I remember receiving my first story book when I was 5. I remember how that big smile stayed on my face for days and weeks as I immersed myself in my first book, fancying over the colourful pictures of princesses and princes, castles, dragons and witches, and attempting hard to finish one page after another as I practice my reading skills.
I remember my grandmother reading my first book to me. I exhausted her almost every night just to tell that very same story before bed time. I remember how the dear princess in my book fly with me in my dreams, how I fought with the brave prince against the old witch with her orange dragon inside that enormous castle. I would give everything to have those dreams again.
I remember sharing my book with my classmates and friends in school. I was their story teller. There were times when I even brought costumes to school to enchant and entertain my friends during our storytelling time. I remember being the reason why they all begged their parents to buy them their own story books.
I remember receiving my first laptop exactly three years ago. That ended my daily sessions with the big, dusty, and slow family computer at home. I thanked my parents for the gift of portable convenience that came with the new gadget.
I remember surfing the internet using my new laptop. I thanked the heavens for how fast, comfortable, and easy the gadget works.
I remember using the new gadget in the university. It helped well to finish our group project especially with the free internet access in the campus made possible because of the TOFI.
But I never remember being as happy and contented when I had the laptop as I was when I received my first book 13 years ago. I was grateful for receiving the two gifts, of course. Yet I cannot help but compare the disparity in the experiences of having received them.
I used to believe I had had varying experiences receiving the book and the laptop because I had received the gifts at two different times.

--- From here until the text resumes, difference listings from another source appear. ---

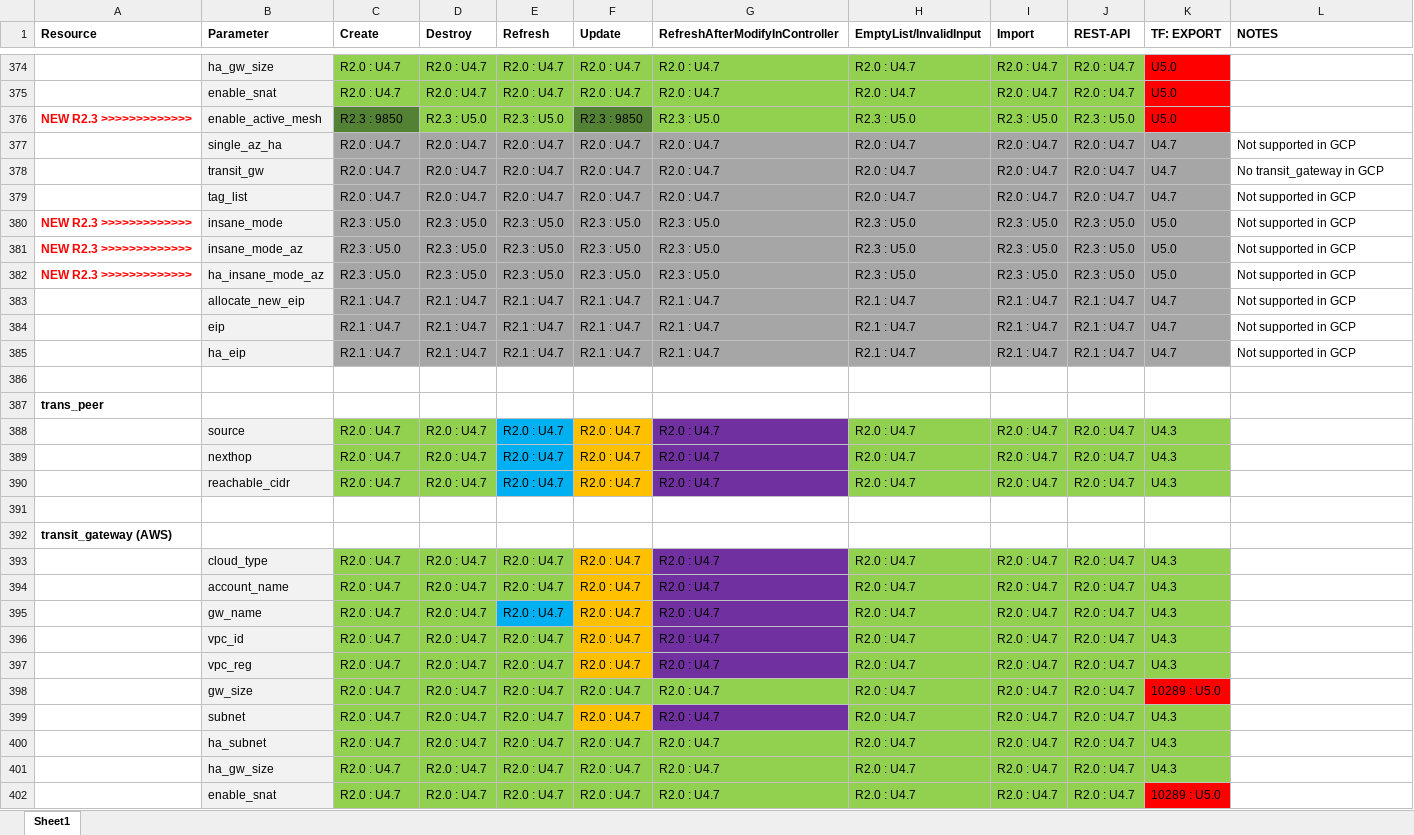
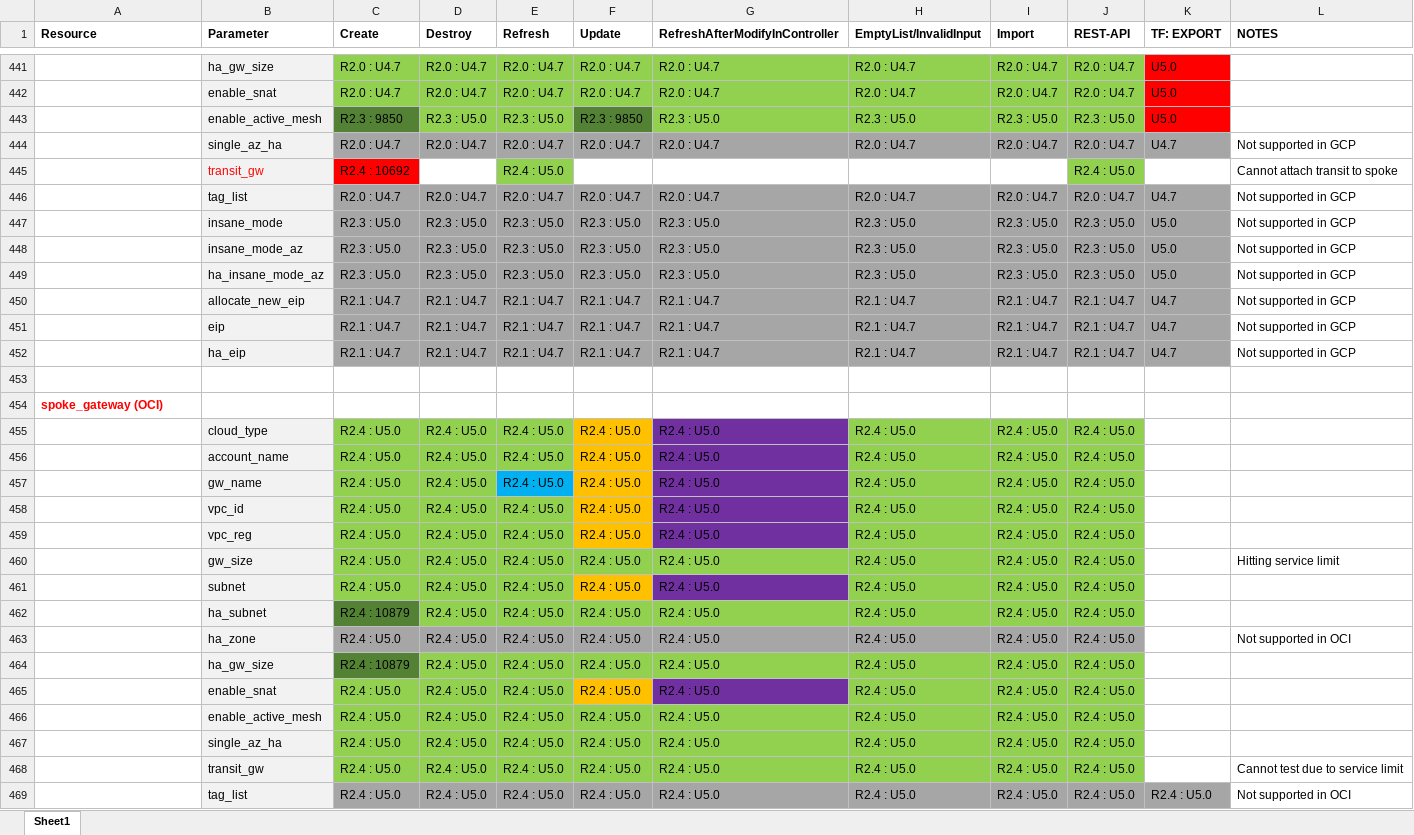
Before and after one commit to AviatrixSystems/terraform-provider-aviatrix, an Excel workbook: docs/FeatureCompatibility.xlsx, sheet Sheet1, drawn as a sheet; only a part is shown, gaps mark what is left out; the shorter side is filled out with more unchanged rows; values as stored, in another font and other column widths than the file's, no borders; removed rows and columns are numbered as before the commit, all else as after; the diff covers the shown part only; the diff names each change by its address in the sheet, - before the commit and + after, or states it on an @@ line.

```diff
--- a/docs/FeatureCompatibility.xlsx (sheet Sheet1)
+++ b/docs/FeatureCompatibility.xlsx (sheet Sheet1)
-A443 (Resource): NEW R2.3 >>>>>>>>>>>>>
+A443 (Resource): (empty)
-row 378:  | transit_gw | R2.0 : U4.7 | R2.0 : U4.7 | R2.0 : U4.7 | R2.0 : U4.7 | R2.0 : U4.7 | R2.0 : U4.7 | R2.0 : U4.7 | R2.0 : U4.7 | U4.7 | No transit_gateway in GCP
+row 445:  | transit_gw | R2.4 : 10692 |  | R2.4 : U5.0 |  |  |  |  | R2.4 : U5.0 |  | Cannot attach transit to spoke
-A447:A449 (Resource): NEW R2.3 >>>>>>>>>>>>>
+A447:A449 (Resource): (empty)
+row 453: (empty)
+row 454: spoke_gateway (OCI)
+row 455:  | cloud_type | R2.4 : U5.0 | R2.4 : U5.0 | R2.4 : U5.0 | R2.4 : U5.0 | R2.4 : U5.0 | R2.4 : U5.0 | R2.4 : U5.0 | R2.4 : U5.0
+row 456:  | account_name | R2.4 : U5.0 | R2.4 : U5.0 | R2.4 : U5.0 | R2.4 : U5.0 | R2.4 : U5.0 | R2.4 : U5.0 | R2.4 : U5.0 | R2.4 : U5.0
+row 457:  | gw_name | R2.4 : U5.0 | R2.4 : U5.0 | R2.4 : U5.0 | R2.4 : U5.0 | R2.4 : U5.0 | R2.4 : U5.0 | R2.4 : U5.0 | R2.4 : U5.0
+row 458:  | vpc_id | R2.4 : U5.0 | R2.4 : U5.0 | R2.4 : U5.0 | R2.4 : U5.0 | R2.4 : U5.0 | R2.4 : U5.0 | R2.4 : U5.0 | R2.4 : U5.0
+row 459:  | vpc_reg | R2.4 : U5.0 | R2.4 : U5.0 | R2.4 : U5.0 | R2.4 : U5.0 | R2.4 : U5.0 | R2.4 : U5.0 | R2.4 : U5.0 | R2.4 : U5.0
+row 460:  | gw_size | R2.4 : U5.0 | R2.4 : U5.0 | R2.4 : U5.0 | R2.4 : U5.0 | R2.4 : U5.0 | R2.4 : U5.0 | R2.4 : U5.0 | R2.4 : U5.0 |  | Hitting service limit
+row 461:  | subnet | R2.4 : U5.0 | R2.4 : U5.0 | R2.4 : U5.0 | R2.4 : U5.0 | R2.4 : U5.0 | R2.4 : U5.0 | R2.4 : U5.0 | R2.4 : U5.0
+row 462:  | ha_subnet | R2.4 : 10879 | R2.4 : U5.0 | R2.4 : U5.0 | R2.4 : U5.0 | R2.4 : U5.0 | R2.4 : U5.0 | R2.4 : U5.0 | R2.4 : U5.0
+row 463:  | ha_zone | R2.4 : U5.0 | R2.4 : U5.0 | R2.4 : U5.0 | R2.4 : U5.0 | R2.4 : U5.0 | R2.4 : U5.0 | R2.4 : U5.0 | R2.4 : U5.0 |  | Not supported in OCI
+row 464:  | ha_gw_size | R2.4 : 10879 | R2.4 : U5.0 | R2.4 : U5.0 | R2.4 : U5.0 | R2.4 : U5.0 | R2.4 : U5.0 | R2.4 : U5.0 | R2.4 : U5.0
+row 465:  | enable_snat | R2.4 : U5.0 | R2.4 : U5.0 | R2.4 : U5.0 | R2.4 : U5.0 | R2.4 : U5.0 | R2.4 : U5.0 | R2.4 : U5.0 | R2.4 : U5.0
+row 466:  | enable_active_mesh | R2.4 : U5.0 | R2.4 : U5.0 | R2.4 : U5.0 | R2.4 : U5.0 | R2.4 : U5.0 | R2.4 : U5.0 | R2.4 : U5.0 | R2.4 : U5.0
+row 467:  | single_az_ha | R2.4 : U5.0 | R2.4 : U5.0 | R2.4 : U5.0 | R2.4 : U5.0 | R2.4 : U5.0 | R2.4 : U5.0 | R2.4 : U5.0 | R2.4 : U5.0
+row 468:  | transit_gw | R2.4 : U5.0 | R2.4 : U5.0 | R2.4 : U5.0 | R2.4 : U5.0 | R2.4 : U5.0 | R2.4 : U5.0 | R2.4 : U5.0 | R2.4 : U5.0 |  | Cannot test due to service limit
+row 469:  | tag_list | R2.4 : U5.0 | R2.4 : U5.0 | R2.4 : U5.0 | R2.4 : U5.0 | R2.4 : U5.0 | R2.4 : U5.0 | R2.4 : U5.0 | R2.4 : U5.0 | R2.4 : U5.0 | Not supported in OCI
```
Also changed, not shown: 120 added rows, 1 removed row, 35 edited cells and cell formats elsewhere in this sheet, 6 other files.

A book when I was 5 and a laptop when I was 15. It is one “Anne” who had the story book, and another “Anne” who received the laptop. My dreams when I was 5 are not my desires when I was 15. My needs in the preparatory school are not the same with my necessities in college. I thought of these arguments as clear explanation for the dissimilar experience and happiness in having received my first book and my first laptop.
But is this explanation valid? Is this really the case? As I now realize, the varying age, time, desires, and needs undoubtedly contributed to the two different experiences. However, the primary reason of the difference is a simple fact which I failed to recognize early—I received two different gifts. When I had my dear book, I received the gift of simple yet incomparable happiness. When I had the laptop, I received the gift of convenient and effective technology.
The gift of technology. A sweet and bitter gift, I would say. Sweet as it expands your world and makes everything else in it unimaginably easier, faster, and more convenient. It is effective, competent, and useful. But with this gift comes its curse. Technology seems to reduce work and simplify almost every task to the extent that it actually complicates things. It takes away the undemanding, the simple and the raw experience of life and replaces it with the enhanced, the more advanced, and the seemingly finer way of living.
Several years ago, when I only had my books, I was happily satisfied with life. When computers, mobile phones, gadgets, and the internet came, life became simply effortless yet complexly problematic. This is what I have to say about technology as far as my experience is concerned. Things may work differently in your case.
I would like to further discuss my take on technology, specifically on the internet, its gifts and curses, in the following blog on Bill Gate’s Shaping the Internet Age.
But for the moment, I only have one thing to say—The simple, priceless story book received by a five-year-old from her grandma will eternally remain as the best of her firsts.